3 Ways To Scaffold In A Pre-School Classroom

Scaffolding is an educational technique that allows you to show your students how to solve a problem, then step back and allow students to slowly take over the task while providing the necessary support in order to allow your students to succeed. Scaffolding is not just for older classrooms; it is an educational strategy that can be used in early childhood classrooms as well.  

Start with a Demonstration

When it comes to scaffolding in early-childhood education, you need to start by demonstrating the skill that you want your students to learn. This doesn't have to be elaborate. For example, in a block center, you can sit down with your students and build a tower. As you build, you can also make comments about your thought process. Simply demonstrating how to build a tower while engaging in play with your students is a great way to start the scaffolding process.

This can be replicated in just about every center you have in your classroom. Demonstrate how to engage correctly with the materials while providing commentary on your thought process. This is the first step of the scaffolding process in an early childhood classroom.

Make Suggestions

As your students engage in structured learning opportunities in their centers, your job is to make suggestions. Your suggestions should not tell the child what to do. Instead, they should provide hints to the child. They can even offer part of the solution, allowing the children to try to figure out the issue on their own.

For example, with building a tower, you can suggest your students try starting with large blocks at the bottom of the tower. You don't tell them what to do, you pose your suggestion as a question, and allow them to naturally explore and see where it takes them.

Ask Promoting Questions

Finally, your job is to ask the promoting questions of your students. You want to help your students think and analyze what they are doing. For example, with the brick building, you can ask, "What do you think would happen if you built a shorter tower?" Asking these questions will allow your students to think about what they are doing and come to conclusions themselves.

In an early childhood classroom, scaffolding is about demonstrating skills to your students. Once you demonstrate the skill, your job is to make suggestions and ask promoting questions so that your students can learn and master the skill on their own.

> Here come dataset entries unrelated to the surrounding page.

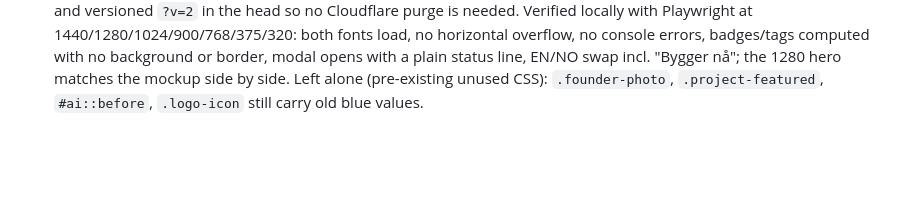
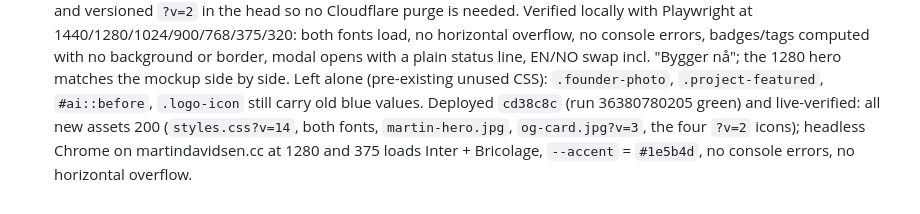
Before and after one commit to Defcons/martin-portfolio, a Markdown page: ResearchJournal.md, the part around the change. Drawn GitHub-style; blank space fills up the shorter version.

Commit message:
docs: Nordic restyle deployed and live-verified
Co-Authored-By: Claude Opus 5.5 <noreply@anthropic.com>

```diff
--- a/ResearchJournal.md
+++ b/ResearchJournal.md
@@ -283,3 +283,7 @@ horizontal overflow, no console errors, badges/tags computed with no background
 opens with a plain status line, EN/NO swap incl. "Bygger nå"; the 1280 hero matches the mockup
 side by side. Left alone (pre-existing unused CSS): `.founder-photo`, `.project-featured`,
 `#ai::before`, `.logo-icon` still carry old blue values.
+Deployed `cd38c8c` (run 36380780205 green) and live-verified: all new assets 200 (`styles.css?v=14`,
+both fonts, `martin-hero.jpg`, `og-card.jpg?v=3`, the four `?v=2` icons); headless Chrome on
+martindavidsen.cc at 1280 and 375 loads Inter + Bricolage, `--accent` = `#1e5b4d`, no console
+errors, no horizontal overflow.
```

Scaffolding takes place in the small moments where you engage with your students in learning centers, showing them how to do things and using verbal promotes to guide your student's learning.

To learn more about pre-kindergarten learning, contact an education provider near you.